I find it very difficult sometimes. Most of the stores in my neighborhood are chain stores - grocery, major discount retailers, etc. - but every now and then I have an opportunity to support locally owned small retailers. Today was one of those opportunities. I needed a replacement heating element for my bathroom heater. The two major hardware stores nearby only sell complete units so I would need to go to a small repair firm to get the part.
I called the first one on my list. They were able to locate the part number after I gave them the model number of the heater unit. Then they told me I would need to mail them a check to an address across town and then after they received and cashed the check they would order the part. They had no idea how long it would take for me to get it. Since in this scenario they had my money and I did not have my heater part, I called the next shop on my list.
This shop kept telling me that I had a bad model number. They were pretty insistent that it was wrong. Actually it isn't wrong, it's just an old discontinued unit. She told me once I could provide the "right" model number or the part number they would order it. I never got as far as the payment practices because I didn't have the "right" number.
So finally, I resorted to the internet. After I plugged in the model number and the word "heating element" up popped a nice internet store website that 1) showed all the different model numbers that this heating element would fit, 2) had the same price (only a few pennies less) than the price quoted to me by shop number 1, and 3) would take my credit card number and ship it immediately. Since it is getting colder here and this is the only source of heat for our bathroom, I placed my order. The entire transaction took about 2 minutes.
So much for our local businesses.

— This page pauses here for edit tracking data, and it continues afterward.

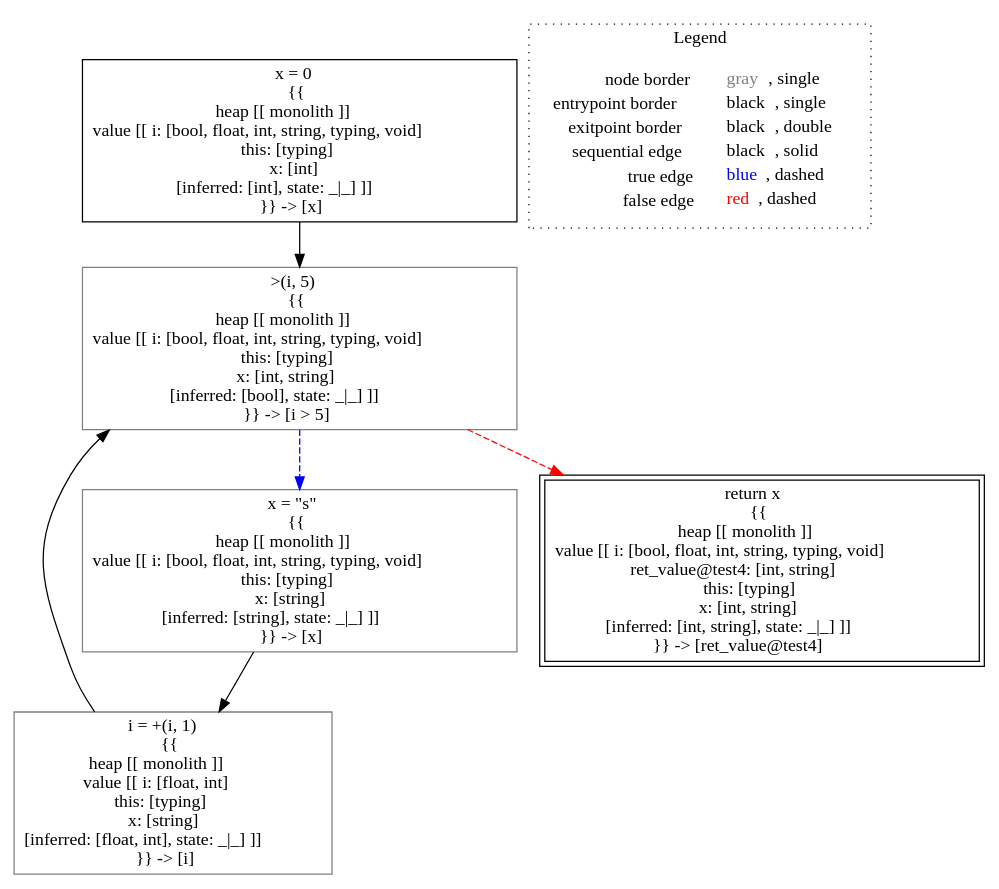
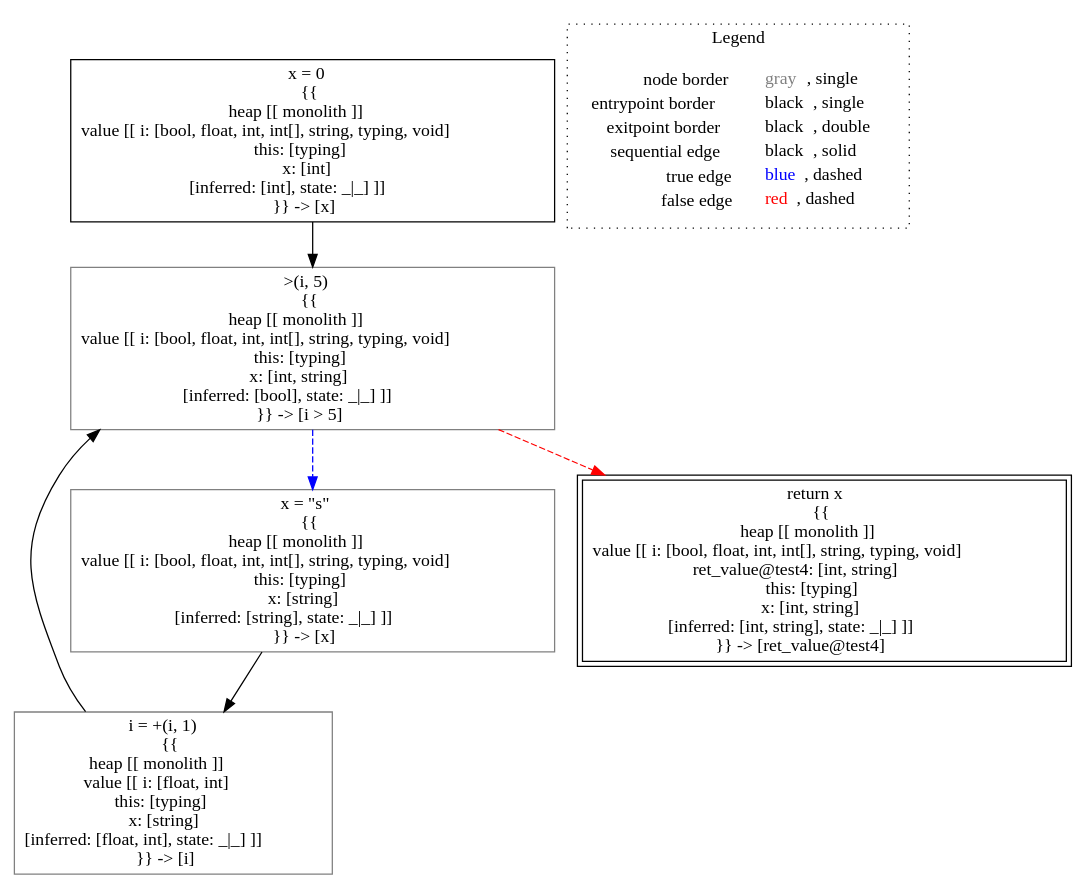
One commit to lisa-analyzer/lisa changed the diagram in lisa/imp-testcases/type-inference/typing___untyped_typing.test4(typing_this,_untyped_i).dot. Above: the diagram before and after it, drawn with Graphviz. The commit also changed 8 other files, not shown here.

Commit message:
#95 simple typing test, fixed monolithic rewriting for heap dereference

```diff
--- a/lisa/imp-testcases/type-inference/typing___untyped_typing.test4(typing_this,_untyped_i).dot
+++ b/lisa/imp-testcases/type-inference/typing___untyped_typing.test4(typing_this,_untyped_i).dot
@@ -1,19 +1,19 @@
 digraph {
-	"node0" [shape="rect",color="black",label=<x = 0<BR/>{{<BR/>heap [[ monolith ]]<BR/>value [[ i: [bool, float, int, string, typing, void]<BR/>this: [typing]<BR/>x: [int]<BR/>[inferred: [int], state: _|_] ]]<BR/>}} -&gt; [x]>];
-	"node1" [shape="rect",color="gray",label=<x = &quot;s&quot;<BR/>{{<BR/>heap [[ monolith ]]<BR/>value [[ i: [bool, float, int, string, typing, void]<BR/>this: [typing]<BR/>x: [string]<BR/>[inferred: [string], state: _|_] ]]<BR/>}} -&gt; [x]>];
-	"node2" [shape="rect",color="gray",label=<i = +(i, 1)<BR/>{{<BR/>heap [[ monolith ]]<BR/>value [[ i: [float, int]<BR/>this: [typing]<BR/>x: [string]<BR/>[inferred: [float, int], state: _|_] ]]<BR/>}} -&gt; [i]>];
-	"node3" [shape="rect",color="black",peripheries="2",label=<return x<BR/>{{<BR/>heap [[ monolith ]]<BR/>value [[ i: [bool, float, int, string, typing, void]<BR/>ret_value@test4: [int, string]<BR/>this: [typing]<BR/>x: [int, string]<BR/>[inferred: [int, string], state: _|_] ]]<BR/>}} -&gt; [ret_value@test4]>];
-	"node4" [shape="rect",color="gray",label=<&gt;(i, 5)<BR/>{{<BR/>heap [[ monolith ]]<BR/>value [[ i: [bool, float, int, string, typing, void]<BR/>this: [typing]<BR/>x: [int, string]<BR/>[inferred: [bool], state: _|_] ]]<BR/>}} -&gt; [i &gt; 5]>];
-	"node1" -> "node2" [color="black"];
-	"node2" -> "node4" [color="black"];
+	"node0" [shape="rect",color="black",label=<x = 0<BR/>{{<BR/>heap [[ monolith ]]<BR/>value [[ i: [bool, float, int, int[], string, typing, void]<BR/>this: [typing]<BR/>x: [int]<BR/>[inferred: [int], state: _|_] ]]<BR/>}} -&gt; [x]>];
+	"node1" [shape="rect",color="gray",label=<x = &quot;s&quot;<BR/>{{<BR/>heap [[ monolith ]]<BR/>value [[ i: [bool, float, int, int[], string, typing, void]<BR/>this: [typing]<BR/>x: [string]<BR/>[inferred: [string], state: _|_] ]]<BR/>}} -&gt; [x]>];
+	"node2" [shape="rect",color="black",peripheries="2",label=<return x<BR/>{{<BR/>heap [[ monolith ]]<BR/>value [[ i: [bool, float, int, int[], string, typing, void]<BR/>ret_value@test4: [int, string]<BR/>this: [typing]<BR/>x: [int, string]<BR/>[inferred: [int, string], state: _|_] ]]<BR/>}} -&gt; [ret_value@test4]>];
+	"node3" [shape="rect",color="gray",label=<i = +(i, 1)<BR/>{{<BR/>heap [[ monolith ]]<BR/>value [[ i: [float, int]<BR/>this: [typing]<BR/>x: [string]<BR/>[inferred: [float, int], state: _|_] ]]<BR/>}} -&gt; [i]>];
+	"node4" [shape="rect",color="gray",label=<&gt;(i, 5)<BR/>{{<BR/>heap [[ monolith ]]<BR/>value [[ i: [bool, float, int, int[], string, typing, void]<BR/>this: [typing]<BR/>x: [int, string]<BR/>[inferred: [bool], state: _|_] ]]<BR/>}} -&gt; [i &gt; 5]>];
+	"node1" -> "node3" [color="black"];
 	"node0" -> "node4" [color="black"];
+	"node3" -> "node4" [color="black"];
 	"node4" -> "node1" [color="blue",style="dashed"];
-	"node4" -> "node3" [color="red",style="dashed"];
+	"node4" -> "node2" [color="red",style="dashed"];
 subgraph cluster_legend {
 	label="Legend";
 	style=dotted;
 	node [shape=plaintext];
 	"legend" [label=<<table border="0" cellpadding="2" cellspacing="0" cellborder="0"><tr><td align="right">node border&nbsp;</td><td align="left"><font color="gray">gray</font>, single</td></tr><tr><td align="right">entrypoint border&nbsp;</td><td align="left"><font color="black">black</font>, single</td></tr><tr><td align="right">exitpoint border&nbsp;</td><td align="left"><font color="black">black</font>, double</td></tr><tr><td align="right">sequential edge&nbsp;</td><td align="left"><font color="black">black</font>, solid</td></tr><tr><td align="right">true edge&nbsp;</td><td align="left"><font color="blue">blue</font>, dashed</td></tr><tr><td align="right">false edge&nbsp;</td><td align="left"><font color="red">red</font>, dashed</td></tr></table>>];
 }
 
 }
```
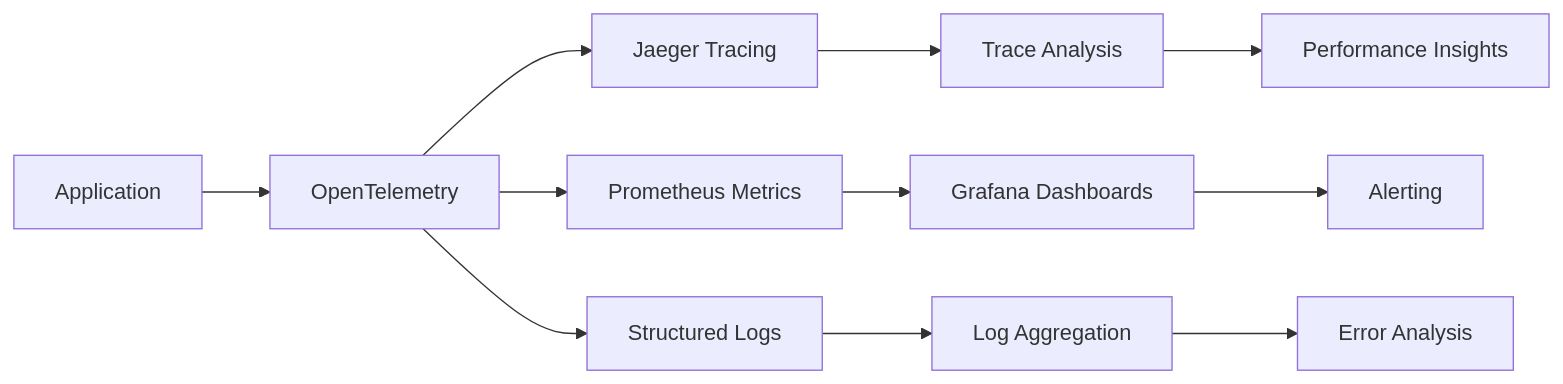
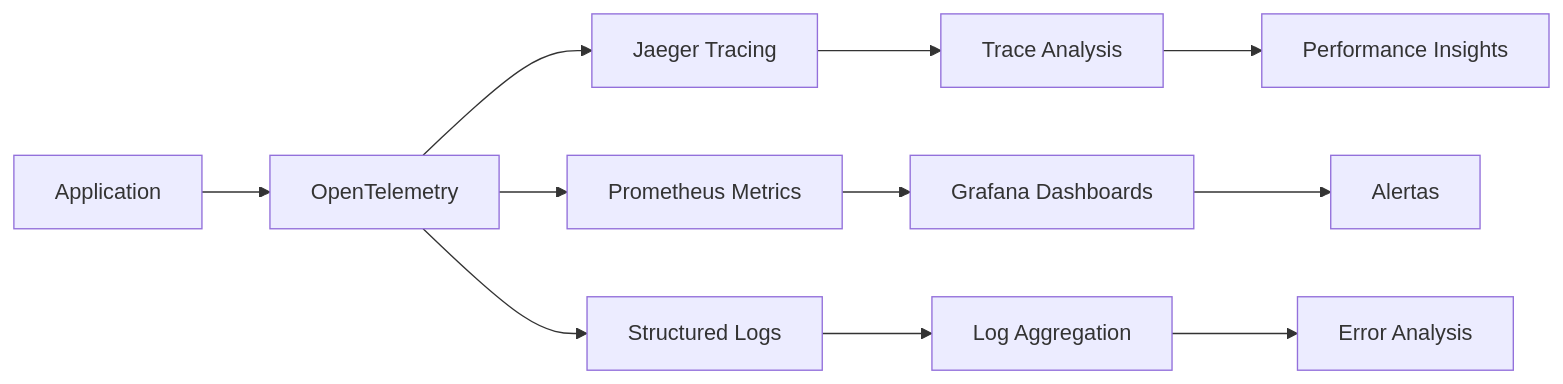
Before and after one commit to jclemente-tlm/tlm-arq-servicios-corporativos: the fifth of 11 diagrams in docs/servicio-notificacion/06-vista-tiempo-ejecucion.md, drawn with Mermaid. The commit also changed other lines of this file and 69 other files, not shown here.

````diff
--- a/docs/servicio-notificacion/06-vista-tiempo-ejecucion.md
+++ b/docs/servicio-notificacion/06-vista-tiempo-ejecucion.md
@@ -190,15 +190,15 @@
 ```mermaid
 graph LR
     A[Application] --> B[OpenTelemetry]
     B --> C[Jaeger Tracing]
     B --> D[Prometheus Metrics]
     B --> E[Structured Logs]
 
     C --> F[Trace Analysis]
     D --> G[Grafana Dashboards]
     E --> H[Log Aggregation]
 
     F --> I[Performance Insights]
-    G --> J[Alerting]
+    G --> J[Alertas]
     H --> K[Error Analysis]
 ```
````
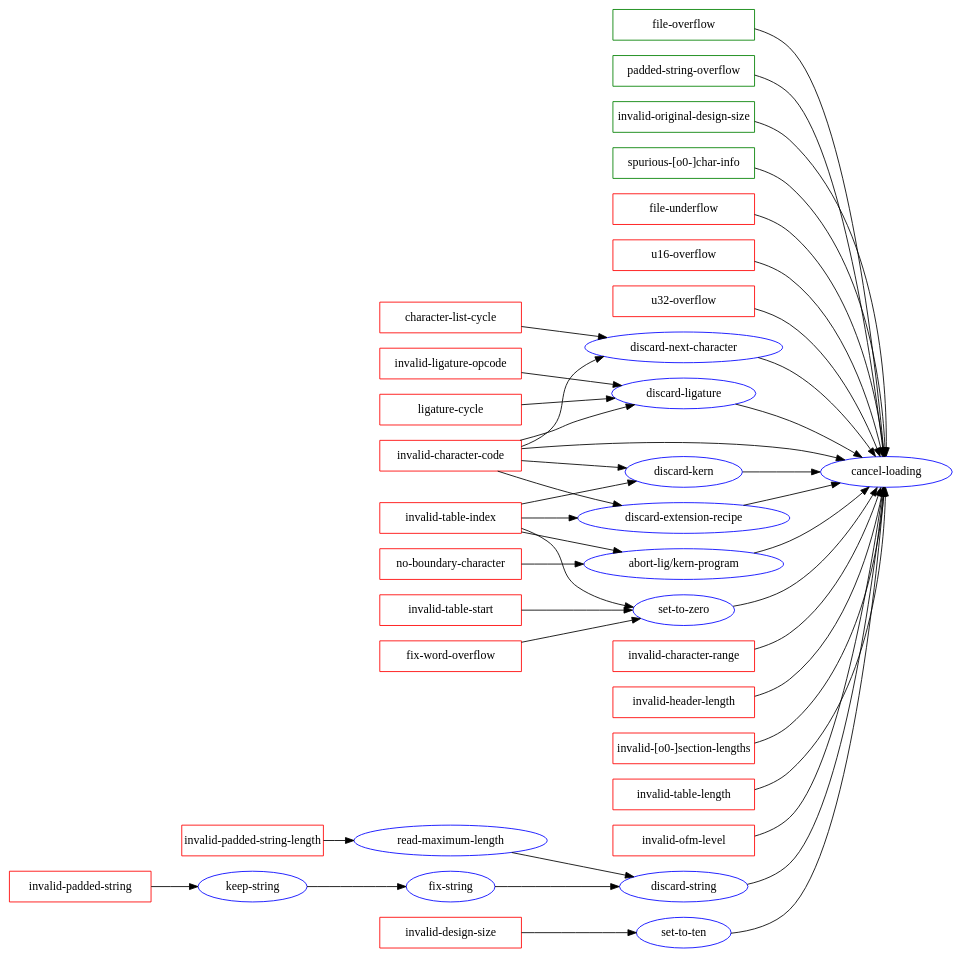
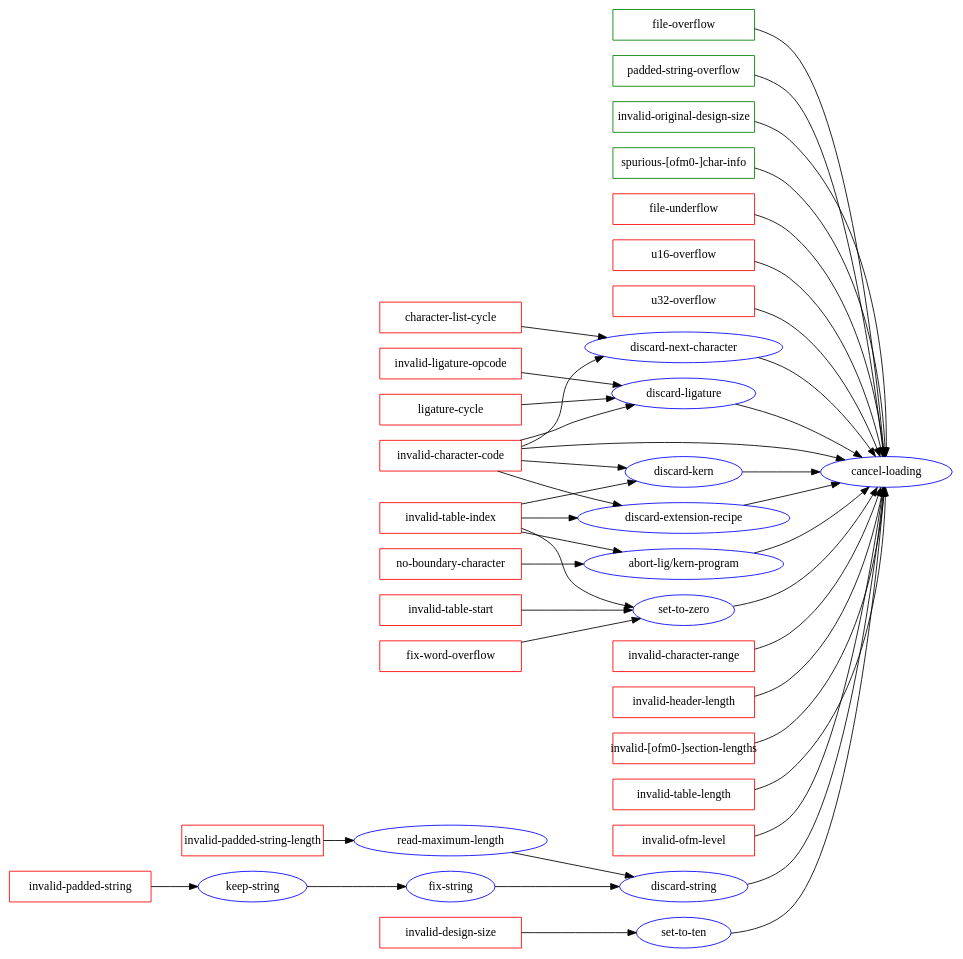
The diagram in doc/conditions.dot (didierverna/tfm), drawn with Graphviz before and after one commit. The commit also changed 4 other files, not shown here.

```diff
--- a/doc/conditions.dot
+++ b/doc/conditions.dot
@@ -1,51 +1,51 @@
 strict digraph {
   rankdir=LR;
   node [shape=ellipse color=blue]
 
 
 
   "file-overflow", "padded-string-overflow", "invalid-original-design-size",
-  "spurious-[o0-]char-info"
+  "spurious-[ofm0-]char-info"
   [shape=box color=green fixedsize=true width=2.3]
 
   "character-list-cycle", "file-underflow", "u16-overflow", "u32-overflow",
   "fix-word-overflow", "invalid-padded-string",
   "invalid-character-code", "invalid-character-range", "invalid-design-size",
   "invalid-header-length", "invalid-ligature-opcode",
-  "invalid-[o0-]section-lengths", "invalid-padded-string-length", "invalid-table-index",
+  "invalid-[ofm0-]section-lengths", "invalid-padded-string-length", "invalid-table-index",
   "invalid-table-length", "invalid-table-start", "ligature-cycle",
   "no-boundary-character",
   "invalid-ofm-level"
   [shape=box color=red fixedsize=true width=2.3]
 
   "invalid-ofm-level" -> "cancel-loading";
   "file-overflow" -> "cancel-loading";
   "invalid-original-design-size" -> "cancel-loading";
   "file-underflow" -> "cancel-loading";
   "u16-overflow" -> "cancel-loading";
   "u32-overflow" -> "cancel-loading";
   "invalid-header-length" -> "cancel-loading";
-  "invalid-[o0-]section-lengths" -> "cancel-loading";
+  "invalid-[ofm0-]section-lengths" -> "cancel-loading";
   "invalid-table-length" -> "cancel-loading";
   "invalid-character-range" -> "cancel-loading";
   "character-list-cycle" -> "discard-next-character" -> "cancel-loading";
   "fix-word-overflow" -> "set-to-zero" -> "cancel-loading";
   "invalid-padded-string" -> "keep-string" -> "fix-string" -> "discard-string" -> "cancel-loading";
   "invalid-padded-string-length" -> "read-maximum-length" -> "discard-string" -> "cancel-loading";
   "padded-string-overflow" -> "cancel-loading";
-  "spurious-[o0-]char-info" -> "cancel-loading";
+  "spurious-[ofm0-]char-info" -> "cancel-loading";
   "invalid-character-code" -> "cancel-loading";
   "invalid-character-code" -> "discard-extension-recipe" -> "cancel-loading";
   "invalid-character-code" -> "discard-kern" -> "cancel-loading";
   "invalid-character-code" -> "discard-ligature" -> "cancel-loading";
   "invalid-character-code" -> "discard-next-character" -> "cancel-loading";
   "no-boundary-character" -> "abort-lig/kern-program" -> "cancel-loading";
   "invalid-design-size" -> "set-to-ten" -> "cancel-loading";
   "invalid-ligature-opcode" -> "discard-ligature" -> "cancel-loading";
   "invalid-table-index" -> "abort-lig/kern-program" -> "cancel-loading";
   "invalid-table-index" -> "discard-extension-recipe" -> "cancel-loading";
   "invalid-table-index" -> "discard-kern" -> "cancel-loading";
   "invalid-table-index" -> "set-to-zero" -> "cancel-loading";
   "invalid-table-start" -> "set-to-zero" -> "cancel-loading";
   "ligature-cycle" -> "discard-ligature" -> "cancel-loading";
 }
```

I didn't use internet shopping on a price decision, I used it on a service decision. The human service I was receiving was just unsatisfactory.